“Mindful” eating includes some attention to the following:

Facts and figures

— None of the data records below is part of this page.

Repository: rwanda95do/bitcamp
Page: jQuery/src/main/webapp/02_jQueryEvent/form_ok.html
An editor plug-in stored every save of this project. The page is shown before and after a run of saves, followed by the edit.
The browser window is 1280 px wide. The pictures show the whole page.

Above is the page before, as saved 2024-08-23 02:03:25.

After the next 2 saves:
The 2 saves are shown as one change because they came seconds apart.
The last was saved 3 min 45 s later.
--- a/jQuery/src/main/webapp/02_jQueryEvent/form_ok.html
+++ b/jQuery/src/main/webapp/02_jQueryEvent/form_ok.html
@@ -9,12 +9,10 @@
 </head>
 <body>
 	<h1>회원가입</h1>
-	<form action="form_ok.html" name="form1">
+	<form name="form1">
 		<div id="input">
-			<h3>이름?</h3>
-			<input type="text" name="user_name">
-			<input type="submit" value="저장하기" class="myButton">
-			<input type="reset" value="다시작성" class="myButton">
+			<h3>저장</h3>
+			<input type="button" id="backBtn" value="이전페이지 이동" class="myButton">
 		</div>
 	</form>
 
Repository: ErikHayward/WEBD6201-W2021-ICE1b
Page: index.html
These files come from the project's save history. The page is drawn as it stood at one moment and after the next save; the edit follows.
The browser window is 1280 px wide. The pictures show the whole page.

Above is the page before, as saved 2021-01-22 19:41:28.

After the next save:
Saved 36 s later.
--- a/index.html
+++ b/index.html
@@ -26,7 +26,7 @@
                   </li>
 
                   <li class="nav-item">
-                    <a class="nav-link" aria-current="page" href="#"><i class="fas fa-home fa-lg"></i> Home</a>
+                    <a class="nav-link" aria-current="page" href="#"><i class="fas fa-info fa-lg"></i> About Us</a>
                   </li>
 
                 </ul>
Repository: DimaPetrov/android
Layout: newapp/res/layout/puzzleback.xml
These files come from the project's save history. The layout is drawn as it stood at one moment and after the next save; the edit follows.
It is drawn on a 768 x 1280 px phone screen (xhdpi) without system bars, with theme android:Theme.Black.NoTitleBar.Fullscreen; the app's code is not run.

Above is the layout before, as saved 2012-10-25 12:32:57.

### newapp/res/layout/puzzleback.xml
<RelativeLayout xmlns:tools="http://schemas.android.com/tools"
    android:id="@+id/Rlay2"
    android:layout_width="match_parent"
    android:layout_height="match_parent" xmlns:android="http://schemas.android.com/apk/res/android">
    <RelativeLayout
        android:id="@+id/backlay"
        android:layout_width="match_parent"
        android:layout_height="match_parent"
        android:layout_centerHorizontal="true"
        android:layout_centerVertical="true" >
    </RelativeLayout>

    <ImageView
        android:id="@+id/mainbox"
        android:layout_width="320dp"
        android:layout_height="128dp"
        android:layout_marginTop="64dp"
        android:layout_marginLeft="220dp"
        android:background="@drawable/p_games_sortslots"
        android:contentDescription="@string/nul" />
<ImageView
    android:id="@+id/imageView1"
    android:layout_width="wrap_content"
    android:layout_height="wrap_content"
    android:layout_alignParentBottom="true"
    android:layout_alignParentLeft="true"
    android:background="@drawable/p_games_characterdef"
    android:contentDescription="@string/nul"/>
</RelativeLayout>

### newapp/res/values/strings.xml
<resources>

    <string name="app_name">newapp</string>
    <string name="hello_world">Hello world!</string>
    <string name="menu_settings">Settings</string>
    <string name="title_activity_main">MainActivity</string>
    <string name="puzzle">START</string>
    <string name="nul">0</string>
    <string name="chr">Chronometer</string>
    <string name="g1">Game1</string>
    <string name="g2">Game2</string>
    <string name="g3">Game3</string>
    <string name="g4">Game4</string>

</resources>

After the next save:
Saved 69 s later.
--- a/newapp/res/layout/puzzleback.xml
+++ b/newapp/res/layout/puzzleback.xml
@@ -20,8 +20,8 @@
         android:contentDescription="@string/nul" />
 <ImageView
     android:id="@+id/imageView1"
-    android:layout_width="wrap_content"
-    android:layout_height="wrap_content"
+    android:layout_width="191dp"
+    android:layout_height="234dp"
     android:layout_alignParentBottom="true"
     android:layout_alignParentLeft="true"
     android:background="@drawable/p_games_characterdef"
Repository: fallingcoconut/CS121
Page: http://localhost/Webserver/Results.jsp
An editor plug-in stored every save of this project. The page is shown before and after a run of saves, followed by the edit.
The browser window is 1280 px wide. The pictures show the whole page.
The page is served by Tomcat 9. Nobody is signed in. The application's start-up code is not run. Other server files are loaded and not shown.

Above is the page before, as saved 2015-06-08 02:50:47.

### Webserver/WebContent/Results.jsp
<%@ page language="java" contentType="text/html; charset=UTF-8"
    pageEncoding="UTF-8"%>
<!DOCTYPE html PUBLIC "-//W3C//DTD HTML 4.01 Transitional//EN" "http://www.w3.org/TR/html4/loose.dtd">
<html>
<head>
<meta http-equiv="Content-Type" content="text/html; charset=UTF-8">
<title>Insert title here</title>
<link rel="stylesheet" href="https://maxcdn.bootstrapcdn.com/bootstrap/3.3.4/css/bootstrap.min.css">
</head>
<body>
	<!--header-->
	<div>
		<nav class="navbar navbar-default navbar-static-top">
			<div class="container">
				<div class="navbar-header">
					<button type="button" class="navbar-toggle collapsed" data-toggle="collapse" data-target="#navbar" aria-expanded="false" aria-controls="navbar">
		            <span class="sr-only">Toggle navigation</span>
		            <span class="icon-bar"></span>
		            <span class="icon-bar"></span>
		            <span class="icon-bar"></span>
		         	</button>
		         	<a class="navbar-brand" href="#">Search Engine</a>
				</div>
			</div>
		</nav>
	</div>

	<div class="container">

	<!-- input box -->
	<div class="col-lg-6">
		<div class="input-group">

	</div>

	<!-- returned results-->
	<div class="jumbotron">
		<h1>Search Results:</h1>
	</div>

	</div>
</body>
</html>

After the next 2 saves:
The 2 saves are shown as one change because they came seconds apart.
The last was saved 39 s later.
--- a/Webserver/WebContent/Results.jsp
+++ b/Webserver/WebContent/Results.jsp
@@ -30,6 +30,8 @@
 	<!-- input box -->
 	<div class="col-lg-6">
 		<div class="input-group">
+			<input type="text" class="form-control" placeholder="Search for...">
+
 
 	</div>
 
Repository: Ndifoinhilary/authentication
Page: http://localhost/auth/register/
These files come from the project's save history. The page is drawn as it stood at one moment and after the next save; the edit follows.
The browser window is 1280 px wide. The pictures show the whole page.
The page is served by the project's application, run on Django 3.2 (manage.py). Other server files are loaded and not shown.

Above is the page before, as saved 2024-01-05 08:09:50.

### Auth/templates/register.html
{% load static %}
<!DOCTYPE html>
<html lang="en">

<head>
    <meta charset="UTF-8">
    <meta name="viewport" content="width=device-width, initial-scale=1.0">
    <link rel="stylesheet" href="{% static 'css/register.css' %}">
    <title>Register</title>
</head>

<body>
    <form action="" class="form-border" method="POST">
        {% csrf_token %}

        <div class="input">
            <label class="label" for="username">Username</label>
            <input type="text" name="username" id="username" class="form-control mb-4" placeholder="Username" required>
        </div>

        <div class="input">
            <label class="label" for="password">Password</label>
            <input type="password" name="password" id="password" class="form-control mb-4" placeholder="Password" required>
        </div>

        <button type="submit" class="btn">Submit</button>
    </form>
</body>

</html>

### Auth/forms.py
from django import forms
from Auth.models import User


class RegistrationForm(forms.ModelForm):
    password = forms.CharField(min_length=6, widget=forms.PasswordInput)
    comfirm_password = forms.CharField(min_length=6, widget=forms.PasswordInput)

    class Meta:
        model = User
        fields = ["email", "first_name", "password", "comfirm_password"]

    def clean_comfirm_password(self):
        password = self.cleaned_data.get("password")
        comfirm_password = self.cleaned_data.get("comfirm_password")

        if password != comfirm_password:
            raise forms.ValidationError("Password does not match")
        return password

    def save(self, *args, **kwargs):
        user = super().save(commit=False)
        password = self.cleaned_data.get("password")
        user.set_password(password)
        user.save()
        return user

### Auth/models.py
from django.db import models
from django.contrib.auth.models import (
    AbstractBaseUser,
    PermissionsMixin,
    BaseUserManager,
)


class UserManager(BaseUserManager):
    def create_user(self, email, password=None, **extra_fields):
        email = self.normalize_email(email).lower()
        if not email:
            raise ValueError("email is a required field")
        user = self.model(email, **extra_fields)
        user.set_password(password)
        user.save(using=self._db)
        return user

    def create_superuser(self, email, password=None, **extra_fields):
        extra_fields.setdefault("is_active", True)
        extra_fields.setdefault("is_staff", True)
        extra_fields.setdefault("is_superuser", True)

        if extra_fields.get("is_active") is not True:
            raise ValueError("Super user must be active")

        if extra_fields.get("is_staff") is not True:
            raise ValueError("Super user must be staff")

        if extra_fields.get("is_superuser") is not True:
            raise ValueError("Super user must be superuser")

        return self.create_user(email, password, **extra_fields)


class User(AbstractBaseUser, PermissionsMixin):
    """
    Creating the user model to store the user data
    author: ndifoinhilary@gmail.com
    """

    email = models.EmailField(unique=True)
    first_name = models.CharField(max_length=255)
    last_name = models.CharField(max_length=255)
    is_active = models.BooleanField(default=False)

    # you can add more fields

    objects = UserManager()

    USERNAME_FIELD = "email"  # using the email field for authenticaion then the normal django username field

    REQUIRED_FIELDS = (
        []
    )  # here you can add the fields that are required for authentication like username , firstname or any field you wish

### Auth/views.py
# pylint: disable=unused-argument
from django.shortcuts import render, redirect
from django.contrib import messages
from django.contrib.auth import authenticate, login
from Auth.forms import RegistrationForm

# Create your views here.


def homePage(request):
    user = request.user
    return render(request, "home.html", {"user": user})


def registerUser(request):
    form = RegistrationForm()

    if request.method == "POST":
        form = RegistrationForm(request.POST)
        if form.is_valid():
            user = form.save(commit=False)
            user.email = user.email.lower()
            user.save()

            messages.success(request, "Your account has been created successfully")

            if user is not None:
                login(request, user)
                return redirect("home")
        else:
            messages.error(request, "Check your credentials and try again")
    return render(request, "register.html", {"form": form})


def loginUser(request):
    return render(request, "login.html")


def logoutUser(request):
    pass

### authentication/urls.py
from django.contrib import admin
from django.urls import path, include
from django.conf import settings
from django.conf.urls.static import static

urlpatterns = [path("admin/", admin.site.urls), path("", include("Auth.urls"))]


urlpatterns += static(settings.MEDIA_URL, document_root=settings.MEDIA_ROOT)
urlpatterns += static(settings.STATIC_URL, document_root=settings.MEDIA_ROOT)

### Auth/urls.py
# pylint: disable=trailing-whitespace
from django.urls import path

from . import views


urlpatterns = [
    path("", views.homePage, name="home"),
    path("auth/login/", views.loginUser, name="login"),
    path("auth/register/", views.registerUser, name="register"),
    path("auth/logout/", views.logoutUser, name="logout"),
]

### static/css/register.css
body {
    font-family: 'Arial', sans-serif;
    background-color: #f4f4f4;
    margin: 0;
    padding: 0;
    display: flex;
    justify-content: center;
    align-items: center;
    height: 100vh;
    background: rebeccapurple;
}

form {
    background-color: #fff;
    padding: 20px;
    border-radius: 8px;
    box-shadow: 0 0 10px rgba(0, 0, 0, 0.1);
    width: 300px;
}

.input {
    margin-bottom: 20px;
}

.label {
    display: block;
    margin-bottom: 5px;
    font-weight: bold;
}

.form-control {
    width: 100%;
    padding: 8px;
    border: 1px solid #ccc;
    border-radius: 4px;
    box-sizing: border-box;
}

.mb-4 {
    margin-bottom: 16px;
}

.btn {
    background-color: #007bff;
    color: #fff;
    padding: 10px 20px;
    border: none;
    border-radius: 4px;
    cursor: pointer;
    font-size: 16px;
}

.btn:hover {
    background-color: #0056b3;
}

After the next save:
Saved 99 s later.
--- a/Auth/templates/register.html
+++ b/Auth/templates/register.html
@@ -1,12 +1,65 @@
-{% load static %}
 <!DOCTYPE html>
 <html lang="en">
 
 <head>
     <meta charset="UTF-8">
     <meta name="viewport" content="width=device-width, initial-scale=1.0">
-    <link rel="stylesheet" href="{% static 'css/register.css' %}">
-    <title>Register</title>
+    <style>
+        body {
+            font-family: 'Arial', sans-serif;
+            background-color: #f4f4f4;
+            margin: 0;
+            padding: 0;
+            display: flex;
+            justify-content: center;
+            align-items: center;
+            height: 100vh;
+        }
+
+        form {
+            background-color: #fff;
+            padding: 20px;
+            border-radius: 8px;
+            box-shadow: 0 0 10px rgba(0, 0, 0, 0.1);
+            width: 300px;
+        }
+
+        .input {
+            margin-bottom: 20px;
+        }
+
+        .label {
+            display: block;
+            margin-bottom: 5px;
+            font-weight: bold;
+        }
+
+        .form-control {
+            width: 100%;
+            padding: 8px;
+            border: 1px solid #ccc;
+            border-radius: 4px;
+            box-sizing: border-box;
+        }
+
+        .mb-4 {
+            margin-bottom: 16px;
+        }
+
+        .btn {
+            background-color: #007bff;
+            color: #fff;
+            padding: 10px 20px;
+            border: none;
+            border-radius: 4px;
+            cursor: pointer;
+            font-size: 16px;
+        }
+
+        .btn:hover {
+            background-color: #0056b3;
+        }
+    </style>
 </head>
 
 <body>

  • The “3500 kilocalorie rule” that one pound of weight can be equivalent to 3500 kilocalories of dietary excess or deficit is a myth: the fact is its more complicated and any change in weight will also alter the body’s energy requirements. In other words, as you lose weight it will take more effort to continue to lose additional weight.
  • Eating breakfast prevents obesity may not be true, two recent studies showed no effect of eating compared to skipping breakfast.
  • For overweight children, involving the family and home environment in weight-loss efforts is ideal.
  • Providing actual meals or meal replacements works better for weight loss than does general advice about food choices.
  • Both weight-loss drugs and bariatric surgery can help achieve long-term weight loss in some individuals.
  •  Diets do produce weight loss, but attempting to diet and telling someone to diet is not necessarily the same thing.
  • Physical activity does help in promoting weight loss and has health benefits even in the absence of weight loss.
  • Empty calories are typical of “junk” foods with low nutrient density and high caloric density.
  • The major sources of calories in American diets come from: desserts (grain-based and dairy), sodas, pizza, chips, and burgers.
  • Junk foods (low nutrient density) are less expensive than fruits and vegetables.
  • Larger portions contribute to obesity
  • “Portion distortion” is a new term created to describe this perception of large portions as appropriate amounts to eat at a single eating occasion.
  • Just one 60 calorie cookie per day is roughly equivalent to 0.5 lb weight gain per month.
  • Calorie “detractors” are food industry “health and nutrient” label claims. The healthy “halo effect” causes a calorie misperception. For example: potato chips with added “heart healthy” omega-3s or “low fat” may be misinterpreted as “healthy” and implies a healthier and often “low calorie”choice which may be blatantly misleading.
  • The organic label carries a “halo effect” that greatly influences perceptions. Examples such as  cookies and yogurt with organic label are perceived as healthier choices with fewer calories and worth nearly 25 per cent more than non-organic.
  • It is easier to gain weight than lose it.
  • It is easier to lose weight than to keep it off.
  • The food environment encourages overeating; in fact, our environmental can promote as much weight loss as even the best weight-loss drugs. Beware of the following: the proximity of fast-food restaurants to schools, proximity of vending machines in schools, and shear number of food sources: 96% of pharmacies, 94% gasoline stations, 22% of furniture stores, and 16% of apparel stores sell food.

Learn more:

Eating-out Perils

Fats: The Good, the Bad and the Ugly

Sweet Substitutes